UNITS_ENGLISH to either ‘US’ or
‘GB’ to set the desired definitions independent of the locale.
Before 1959, the value of a yard (and other units of measure defined in terms of it) differed slightly among English-speaking countries. In 1959, Australia, Canada, New Zealand, the United Kingdom, the United States, and South Africa adopted the Canadian value of 1 yard = 0.9144 m (exactly), which was approximately halfway between the values used by the UK and the US; it had the additional advantage of making 1 inch = 2.54 cm (exactly). This new standard was termed the International Yard. Australia, Canada, and the UK then defined all customary lengths in terms of the International Yard (Australia did not define the furlong or rod); because many US land surveys were in terms of the pre-1959 units, the US continued to define customary surveyors’ units (furlong, chain, rod, and link) in terms of the previous value for the foot, which was termed the US survey foot. The US defined a US survey mile as 5280 US survey feet, and defined a statute mile as a US survey mile. The US values for these units differ from the international values by about 2 ppm.
units program uses the international values for these
units; the US values can be obtained by using either the ‘US’ or
the ‘survey’ prefix. In either case, the simple familiar
relationships among the units are maintained, e.g., 1 ‘furlong’ =
660 ‘ft’, and 1 ‘USfurlong’ = 660 ‘USft’, though the
metric equivalents differ slightly between the two cases.
The ‘US’ prefix or the ‘survey’ prefix can also be used to
obtain the US survey mile and the value of the US yard prior to 1959,
e.g., ‘USmile’ or ‘surveymile’ (but not

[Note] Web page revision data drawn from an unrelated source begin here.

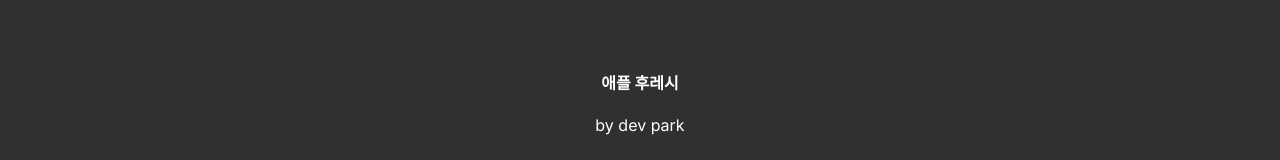
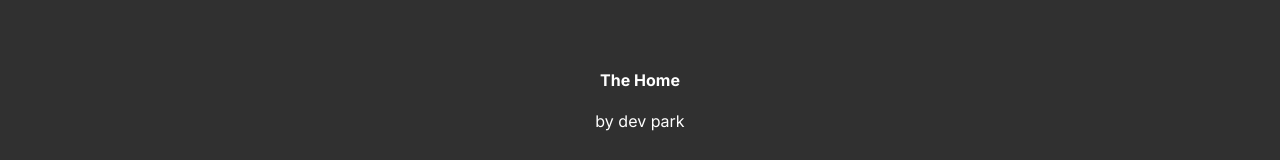
Before and after one commit to netkro-0706/nextjs-13-playground, a Next.js app: page / in a window 1280 px wide. Shown: the part 144-304 px from the top of the page. Built offline with nearby package versions, Linux system fonts and the light colour scheme.

Commit message:
chore: folder structure

```diff
--- a/app/abc/page.js
+++ b/app/(routes)/abc/page.js
@@ -1,4 +1,4 @@
-import Test from "../components/templates/test";
+import Test from "../../components/templates/test";
 
 export default function Abc() {
   return (
--- a/app/cart/page.js
+++ b/app/(routes)/cart/page.js
@@ -1,6 +1,6 @@
-import CartItem from "../components/cartItem/page";
-import Welecome from "../components/welecome/page";
-import data from "./data";
+import CartItem from "../../components/cartItem/page";
+import Welecome from "../../components/welecome/page";
+import data from "../../db/data";
 
 export default function Cart() {
   return (
--- a/app/layout.js
+++ b/app/(routes)/layout.js
@@ -1,5 +1,5 @@
 import { Inter } from "next/font/google";
-import "./globals.css";
+import "../styles/globals.css";
 import Link from "next/link";
 
 const inter = Inter({ subsets: ["latin"] });
--- a/app/page.js
+++ b/app/(routes)/page.js
@@ -3,7 +3,7 @@ export default function Home() {
 
   return (
     <div>
-      <h4 className="title">애플 후레시</h4>
+      <h4 className="title">The Home</h4>
       <p className="title-sub">by dev {name}</p>
     </div>
   );
```
Also changed, not shown: app/(routes)/cart/layout.js (added, +10 -0 lines), app/cart/layout.js (deleted, +0 -12 lines), app/(routes)/abc/def/page.js (renamed from app/abc/def/page.js), app/(routes)/cart/payment/page.js (renamed from app/cart/payment/page.js), app/(routes)/list/page.js (renamed from app/list/page.js), app/db/data.js (renamed from app/cart/data.js), app/styles/globals.css (renamed from app/globals.css), app/styles/page.module.css (added).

‘USsurveymile’). To get the US value of the statute mile, use
either ‘USstatutemile’ or ‘USmile’.
Except for distances that extend over hundreds of miles (such as in the US State Plane Coordinate System), the differences in the miles are usually insignificant:
You have: 100 surveymile - 100 mile You want: inch * 12.672025 / 0.078913984
The pre-1959 UK values for these units can be obtained with the prefix ‘UK’.
In the US, the acre is officially defined in terms of the US survey
units uses a definition based on the international
foot. If you want the official US acre use ‘USacre’ and
similarly use ‘USacrefoot’ for the official US version of that
unit. The difference between these units is about 4 parts per million.